(Items listed in a dataset)
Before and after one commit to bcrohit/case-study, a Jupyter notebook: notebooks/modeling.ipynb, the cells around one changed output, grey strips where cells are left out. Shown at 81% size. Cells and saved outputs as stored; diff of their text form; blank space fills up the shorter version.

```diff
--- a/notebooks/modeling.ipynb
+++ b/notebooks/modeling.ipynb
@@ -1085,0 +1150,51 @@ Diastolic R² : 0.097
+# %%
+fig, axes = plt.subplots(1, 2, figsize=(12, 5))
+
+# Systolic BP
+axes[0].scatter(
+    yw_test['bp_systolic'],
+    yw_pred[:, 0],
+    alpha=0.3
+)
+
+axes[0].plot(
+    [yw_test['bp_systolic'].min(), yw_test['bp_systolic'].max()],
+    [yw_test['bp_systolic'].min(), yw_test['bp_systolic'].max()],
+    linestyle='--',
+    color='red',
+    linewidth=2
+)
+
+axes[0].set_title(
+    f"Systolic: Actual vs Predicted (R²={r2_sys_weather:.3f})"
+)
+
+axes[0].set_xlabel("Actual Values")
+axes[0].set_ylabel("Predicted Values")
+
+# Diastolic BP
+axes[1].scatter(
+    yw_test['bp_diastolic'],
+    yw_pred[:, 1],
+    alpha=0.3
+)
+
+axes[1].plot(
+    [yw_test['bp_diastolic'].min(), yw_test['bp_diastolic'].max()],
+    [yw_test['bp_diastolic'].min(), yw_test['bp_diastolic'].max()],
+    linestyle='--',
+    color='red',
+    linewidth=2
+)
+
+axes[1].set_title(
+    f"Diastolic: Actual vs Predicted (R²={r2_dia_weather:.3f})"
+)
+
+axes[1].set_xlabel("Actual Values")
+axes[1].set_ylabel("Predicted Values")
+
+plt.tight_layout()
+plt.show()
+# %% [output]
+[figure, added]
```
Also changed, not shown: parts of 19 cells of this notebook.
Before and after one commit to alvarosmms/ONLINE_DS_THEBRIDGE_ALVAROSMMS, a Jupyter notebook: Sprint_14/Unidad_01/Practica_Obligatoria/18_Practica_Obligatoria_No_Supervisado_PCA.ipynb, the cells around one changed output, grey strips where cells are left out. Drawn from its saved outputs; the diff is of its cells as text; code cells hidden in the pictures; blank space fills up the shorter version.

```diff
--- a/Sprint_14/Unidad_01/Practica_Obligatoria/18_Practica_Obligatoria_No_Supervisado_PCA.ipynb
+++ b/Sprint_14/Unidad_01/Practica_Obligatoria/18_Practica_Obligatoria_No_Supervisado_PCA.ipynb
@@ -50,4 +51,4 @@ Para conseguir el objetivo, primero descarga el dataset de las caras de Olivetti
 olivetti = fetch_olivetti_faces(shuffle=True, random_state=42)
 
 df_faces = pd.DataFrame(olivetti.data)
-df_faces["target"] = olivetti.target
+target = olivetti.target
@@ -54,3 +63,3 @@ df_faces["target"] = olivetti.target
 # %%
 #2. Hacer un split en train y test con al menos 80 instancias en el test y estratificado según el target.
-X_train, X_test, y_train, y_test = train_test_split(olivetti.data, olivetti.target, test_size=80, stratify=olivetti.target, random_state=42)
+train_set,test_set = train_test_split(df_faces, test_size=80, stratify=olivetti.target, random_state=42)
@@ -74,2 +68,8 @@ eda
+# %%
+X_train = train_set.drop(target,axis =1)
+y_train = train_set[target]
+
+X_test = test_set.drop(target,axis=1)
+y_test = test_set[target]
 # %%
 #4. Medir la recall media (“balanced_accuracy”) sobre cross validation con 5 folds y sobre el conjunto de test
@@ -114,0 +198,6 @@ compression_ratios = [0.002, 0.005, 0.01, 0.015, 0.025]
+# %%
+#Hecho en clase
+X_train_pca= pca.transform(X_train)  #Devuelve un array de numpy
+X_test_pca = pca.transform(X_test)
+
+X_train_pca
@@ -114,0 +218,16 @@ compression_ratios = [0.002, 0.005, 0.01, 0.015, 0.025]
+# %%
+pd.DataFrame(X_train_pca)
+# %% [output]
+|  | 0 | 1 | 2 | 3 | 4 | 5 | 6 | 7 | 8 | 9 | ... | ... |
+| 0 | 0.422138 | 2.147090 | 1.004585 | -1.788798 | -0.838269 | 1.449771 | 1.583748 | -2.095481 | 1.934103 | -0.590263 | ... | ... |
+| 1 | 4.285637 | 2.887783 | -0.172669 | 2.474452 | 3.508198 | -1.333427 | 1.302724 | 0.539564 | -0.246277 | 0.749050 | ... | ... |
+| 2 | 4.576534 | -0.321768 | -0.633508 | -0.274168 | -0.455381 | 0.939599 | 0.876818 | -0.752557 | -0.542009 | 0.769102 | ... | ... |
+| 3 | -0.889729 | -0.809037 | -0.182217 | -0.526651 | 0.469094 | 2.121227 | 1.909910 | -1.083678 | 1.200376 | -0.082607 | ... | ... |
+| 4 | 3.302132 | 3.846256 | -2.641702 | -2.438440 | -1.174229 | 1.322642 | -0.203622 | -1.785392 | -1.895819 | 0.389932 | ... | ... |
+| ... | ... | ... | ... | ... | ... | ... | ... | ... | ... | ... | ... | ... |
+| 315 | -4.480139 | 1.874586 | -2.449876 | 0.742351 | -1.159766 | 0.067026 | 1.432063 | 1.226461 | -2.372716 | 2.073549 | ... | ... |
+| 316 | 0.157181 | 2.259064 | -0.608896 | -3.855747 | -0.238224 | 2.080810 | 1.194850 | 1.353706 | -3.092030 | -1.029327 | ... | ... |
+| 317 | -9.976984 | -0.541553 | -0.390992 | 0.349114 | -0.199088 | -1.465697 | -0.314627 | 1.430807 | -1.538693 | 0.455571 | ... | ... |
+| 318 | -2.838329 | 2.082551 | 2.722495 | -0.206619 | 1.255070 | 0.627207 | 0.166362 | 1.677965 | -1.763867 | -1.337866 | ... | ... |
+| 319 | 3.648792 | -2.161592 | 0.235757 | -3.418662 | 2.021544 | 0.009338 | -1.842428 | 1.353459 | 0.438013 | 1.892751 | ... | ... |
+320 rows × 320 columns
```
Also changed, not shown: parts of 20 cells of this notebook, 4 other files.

[Problem] Line count for the word "ipynb": work out how many lines of the data above include it, and reply with that number alone.

[Answer box] 6